Collaborative networks for catalyzing systems change to prevent cancer; policies and programs that cost-effectively reduce the burden of asthma; models for interagency/multi-sectoral initiatives to address environmentally-mediated disease; promoting the development of safer products, materials, and processes as integral to chronic disease prevention; the development of appropriate science capacity to serve the needs of communities confronting environmental risks to health.

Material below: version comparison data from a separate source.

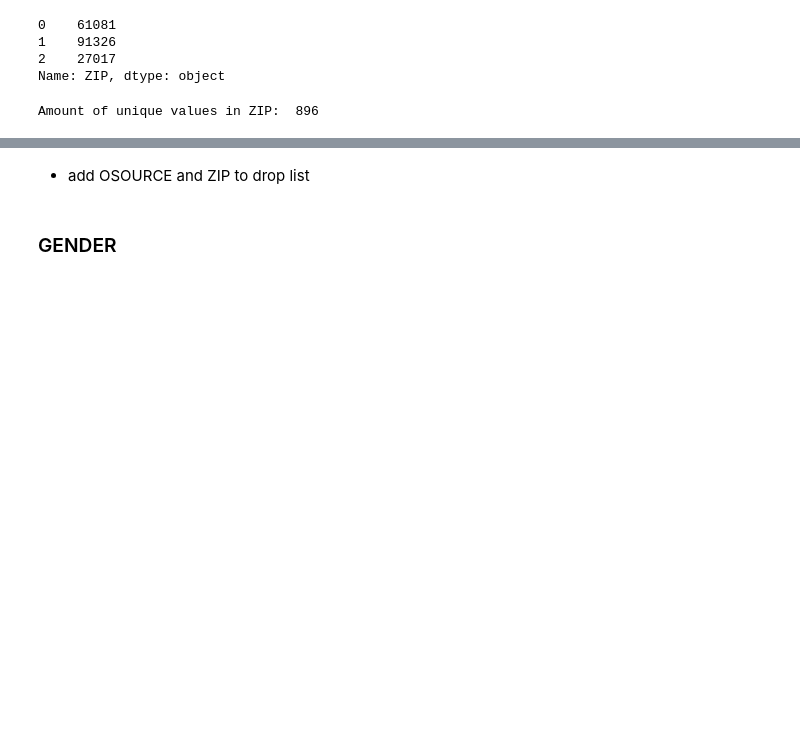
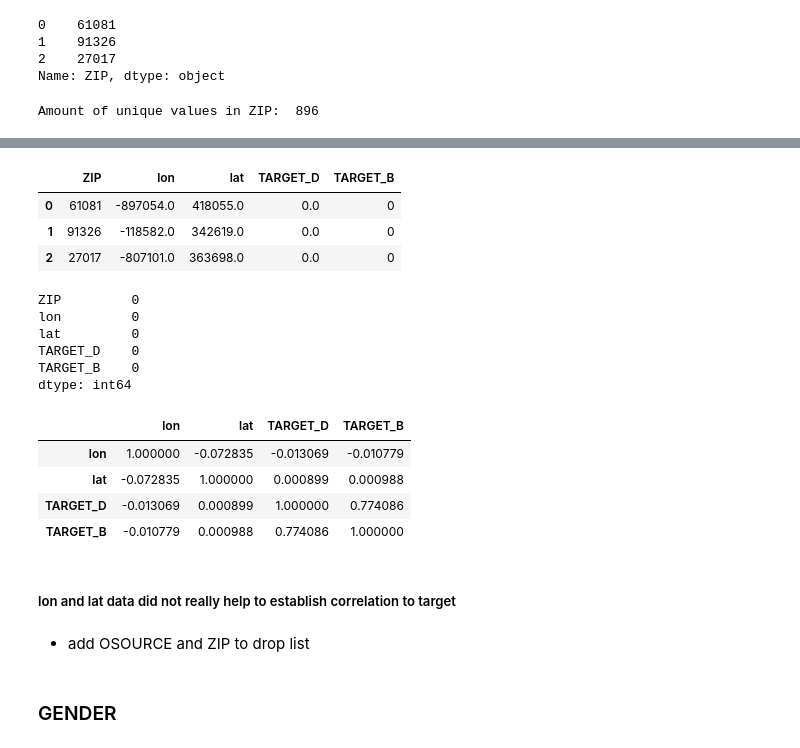
Before and after one commit to nataschaberg/donations-dataset-ml, a Jupyter notebook: donations.ipynb, the cells around one changed output, grey strips where cells are left out. Cells and saved outputs as stored; diff of their text form; code cells hidden in the pictures; blank space fills up the shorter version.

Commit message:
add feature cleaning steps

```diff
--- a/donations.ipynb
+++ b/donations.ipynb
@@ -78,3 +90,5 @@ Amount of unique values in OSOURCE:  896
 - could be used later to make sure that deographical data is included in model
 # %%
 df_geo = pd.read_excel('US_zip_lon_lat.xlsx')
+df_geo.columns = [col.replace(' ', '_') for col in df_geo.columns]
+print(df_geo.shape)
@@ -120,13 +118,18 @@ df_zip['lat'] = 0
 # %%
+# add lon and lat to translation table
 for i, row in df_zip.iterrows():
     zip_clean = row['ZIP'].replace('-', '')
-    geo_data = df_geo[df_geo['postal code'] == int(zip_clean)]
-    if len(geo_data):
-        df_zip.at[i,'lon'] = list(geo_data['longitude'])[0]
-        df_zip.at[i,'lat'] = list(geo_data['latitude'])[0]
-    else:
+    geo_data = df_geo[df_geo['postal_code'] == int(zip_clean)]
+    try:
+        df_zip.at[i,'lon'] = float(list(geo_data['longitude'])[0])
+        df_zip.at[i,'lat'] = float(list(geo_data['latitude'])[0])
+
+    except TypeError:
         df_zip.at[i,'lon'] = np.nan
         df_zip.at[i,'lat'] = np.nan
+    except IndexError:
+        df_zip.at[i,'lon'] = np.nan
+        df_zip.at[i,'lat'] = np.nan
 # %%
 df_zip.isna().sum()
 # %% [output]
@@ -136,4 +139,36 @@ lat    301
 dtype: int64
+# %%
+# add target
+df_zip['TARGET_D'] = df['TARGET_D']
+df_zip['TARGET_B'] = df['TARGET_B']
+df_zip.head(3)
+# %% [output]
+|  | ZIP | lon | lat | TARGET_D | TARGET_B |
+| 0 | 61081 | -897054.0 | 418055.0 | 0.0 | 0 |
+| 1 | 91326 | -118582.0 | 342619.0 | 0.0 | 0 |
+| 2 | 27017 | -807101.0 | 363698.0 | 0.0 | 0 |
+# %%
+# drop nans
+df_zip.dropna(inplace=True);
+# %%
+df_zip.isna().sum()
+# %% [output]
+ZIP         0
+lon         0
+lat         0
+TARGET_D    0
+TARGET_B    0
+dtype: int64
+# %%
+df_zip.corr()
+# %% [output]
+|  | lon | lat | TARGET_D | TARGET_B |
+| lon | 1.000000 | -0.072835 | -0.013069 | -0.010779 |
+| lat | -0.072835 | 1.000000 | 0.000899 | 0.000988 |
+| TARGET_D | -0.013069 | 0.000899 | 1.000000 | 0.774086 |
+| TARGET_B | -0.010779 | 0.000988 | 0.774086 | 1.000000 |
+# %% [markdown]
+##### lon and lat data did not really help to establish correlation to target
 # %% [markdown]
 - add OSOURCE and ZIP to drop list
 # %%
```
Also changed, not shown: parts of 43 cells of this notebook.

Polly Hoppin is a Research Professor of Public Health in the Department of Public Health and Program Director for Environmental Health at the Lowell Center for Sustainable Production. Her current work focuses on advancing the primary prevention of chronic disease via the design and implementation of multi-sectoral environmental initiatives grounded in systems thinking, qualitative research and strategic convening. Dr. Hoppin is a co-founder of the Cancer Free Economy Network, a national partnership, and a related regional initiative in Southwestern Pennsylvania, which seek to integrate environmental carcinogens into cancer-related research, policy and programming. Prior to her arrival at U. Mass., Dr. Hoppin was a Senior Advisor for environmental health at the US Department of Health and Human Services and the Environmental Protection Agency, responsible for developing Department strategies for asthma and interagency strategies on children’s environmental health at the national and regional levels. Her experience also includes a decade at World Wildlife Fund, where she developed a program to reduce pesticide use in agriculture via partnerships to change policy and advance innovative farm practice and labeling programs. Polly has been instrumental in the formation of ongoing collaborations and networks, and has held numerous Board and other leadership positions in organizations ranging from the American Public Health Association and the Massachusetts Public Health Association to Clean Water Fund, Pesticide Action Network and the Center for Whole Communities.